The daylilies look as if they’re settling in nicely. However, I still have to edge the side of the bed nearest the driveway. I’m also going to mulch the whole thing in order to keep the weeds down while the plants fill in.
I’m considering extending the bed a bit toward the top so that I can plant the dahlias there, too. That particular spot gets lots of sun, so I think they’d be happy there for the summer.
The daylilies in this bed are not Hemerocallis fulva (ditch lilies), although we do have a large stand of them on the edge of the woods behind the house. Those old orange ones are my favorites. They are so plain and strong. Along Route 30 on the way into Salem is a white house that has an old sugar maple in the yard. In front of the sugar maple is a perfect circle of orange daylilies. In midsummer it’s a beautiful sight. It’s beautiful now, too, as the daylily foliage fills out the circle.
Another old variety of daylily I’d like to have in our garden is lemon lily. Its Latin name is Hemerocallis flava (or H. lilioasphodelus). It’s so called because of its color, of course, but also because of its scent—tart and lemony. It’s apparently a very early bloomer, and it has grasslike foliage. The yellow of its blooms is clear, with no hint of orange. Sounds amazing.
The daylilies in the redug daylily bed are all sorts of varieties; different sizes, different colors, and they don’t all bloom at the same time, which is nice. Truth to tell, I’m not fond of a lot of the hybrid daylilies available these days, because many of them look sort of Frankensteinish to me—bizarre undaylily-like colors and enormous, splayed-out blossoms.

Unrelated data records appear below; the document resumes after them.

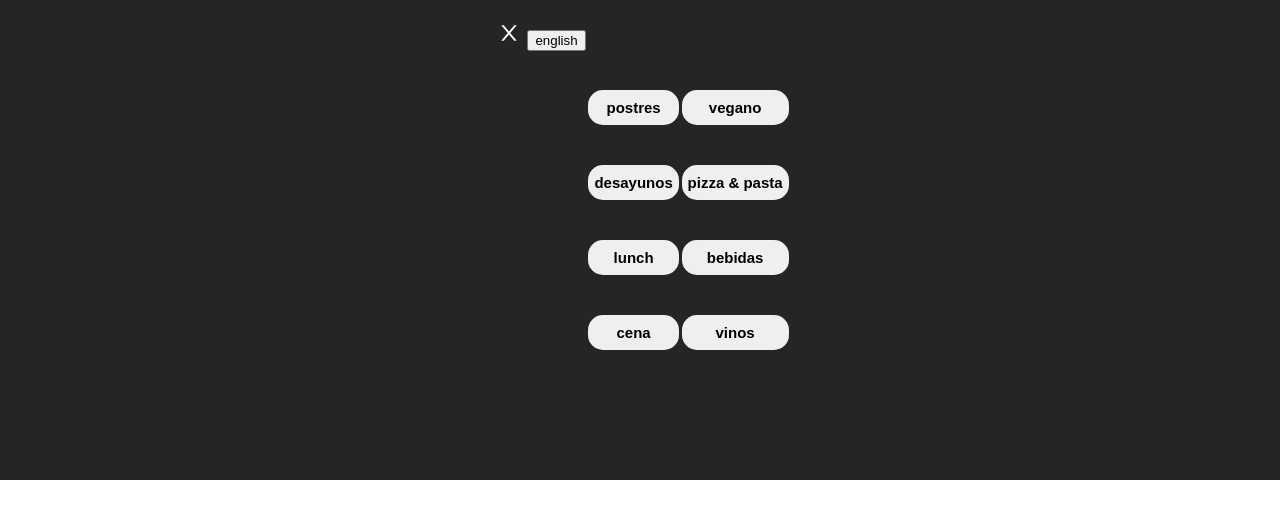
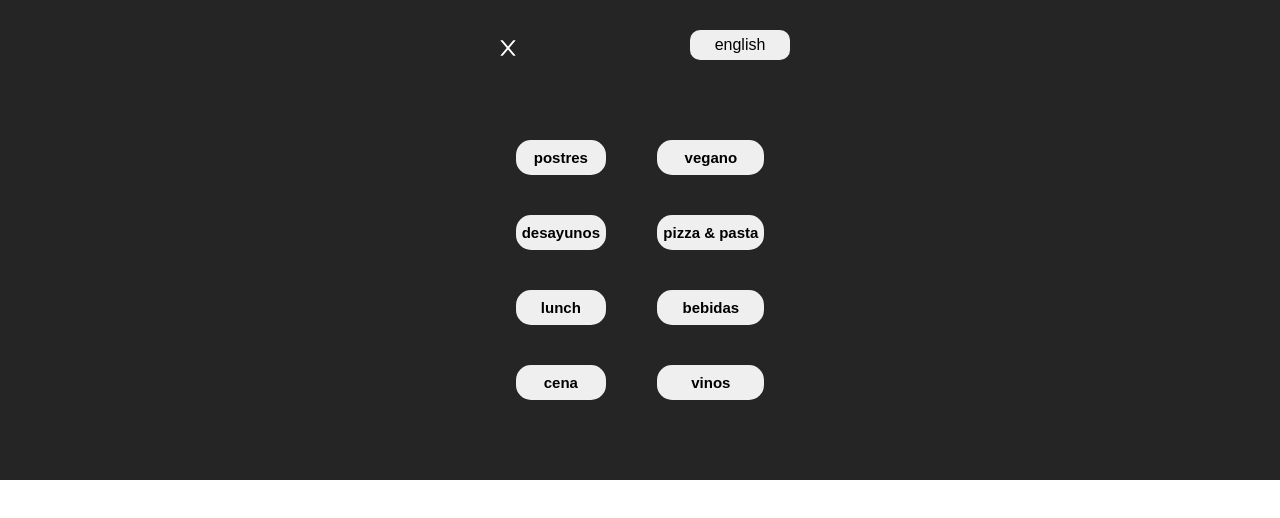
Before and after one commit to leovid2392/mia_menuGeneral, a React (Create React App) app: page / in a window 1280 px wide. Both pictures are taken after a click on the button "Menu". Shown: the top 518 px of the page. Built offline with nearby package versions, Linux system fonts and the light colour scheme; the HTML template or start-up script is replaced by a standard one.

Commit message:
menuList nav bar styled

```diff
--- a/src/component/menuList/MenuList.js
+++ b/src/component/menuList/MenuList.js
@@ -415,13 +415,15 @@ function MenuList({ showHome, setShowHome }) {
 	if (!english) {
 		return (
 			<section className='menuList'>
-				<div className='menuList_btnContainer'>
-					<div>
+				<div className='menuList_nav'>
 					<button className='menuList_icon' onClick={handleMenu}>
 						<AiOutlineClose />
 					</button>
-						<button onClick={handleEnglish}>english</button>
+					<button className='menuList_lenguage' onClick={handleEnglish}>
+						english
+					</button>
 				</div>
+				<div className='menuList_btnContainer'>
 					<div className='menuList_btns'>
 						<button onClick={handleDesserts}> postres </button>
 						<button onClick={handleBreakFast}> desayunos </button>
@@ -441,13 +443,15 @@ function MenuList({ showHome, setShowHome }) {
 	} else {
 		return (
 			<section className='menuList'>
-				<div className='menuList_btnContainer'>
-					<div>
+				<div className='menuList_nav'>
 					<button className='menuList_icon' onClick={handleMenu}>
 						<AiOutlineClose />
 					</button>
-						<button onClick={handleEnglish}>english</button>
+					<button className='menuList_lenguage' onClick={handleEnglish}>
+						español
+					</button>
 				</div>
+				<div className='menuList_btnContainer'>
 					<div className='menuList_btns'>
 						<button onClick={handleDesserts}> desserts </button>
 						<button onClick={handleBreakFast}> Breakfast </button>
@@ -465,32 +469,6 @@ function MenuList({ showHome, setShowHome }) {
 			</section>
 		);
 	}
-
-	// return (
-	// 	<section className='menuList'>
-	// 		<div className='menuList_btnContainer'>
-	// 			<div>
-	// 				<button className='menuList_icon' onClick={handleMenu}>
-	// 					<AiOutlineClose />
-	// 				</button>
-	// 				<button>english</button>
-	// 			</div>
-	// 			<div className='menuList_btns'>
-	// 				<button onClick={handleDesserts}> postres </button>
-	// 				<button onClick={handleBreakFast}> desayunos </button>
-	// 				<button onClick={handleLunch}> lunch </button>
-	// 				<button onClick={handleDinner}> cena </button>
-	// 			</div>
-	// 			<div className='menuList_btns'>
-	// 				<button onClick={handleVegan}> vegano </button>
-	// 				<button onClick={handlePizza}> pizza & pasta </button>
-
-	// 				<button onClick={handleDrinks}> bebidas</button>
-	// 				<button onClick={handleWines}> vinos</button>
-	// 			</div>
-	// 		</div>
-	// 	</section>
-	// );
 }
 
 export default MenuList;
--- a/src/component/menuList/menuList.css
+++ b/src/component/menuList/menuList.css
@@ -3,6 +3,24 @@
 	width: 100%;
 	height: 460px;
 	padding-top: 20px;
+}
+
+.menuList_nav {
+	display: flex;
+	width: 300px;
+	height: 50px;
+	/* border: 1px solid white; */
+	justify-content: space-between;
+	align-items: center;
+	margin: 0px auto;
+}
+
+.menuList_lenguage {
+	width: 100px;
+	height: 30px;
+	border-radius: 10px;
+	border-style: none;
+	font-size: 16px;
 }
 
 .menuList_imgContainer {
```
Lines whose indentation alone changed are shown as unchanged.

Fortunately, the varieties in the bed are pretty standard in terms of flower shape, and the colors are pleasing, at least to my eye.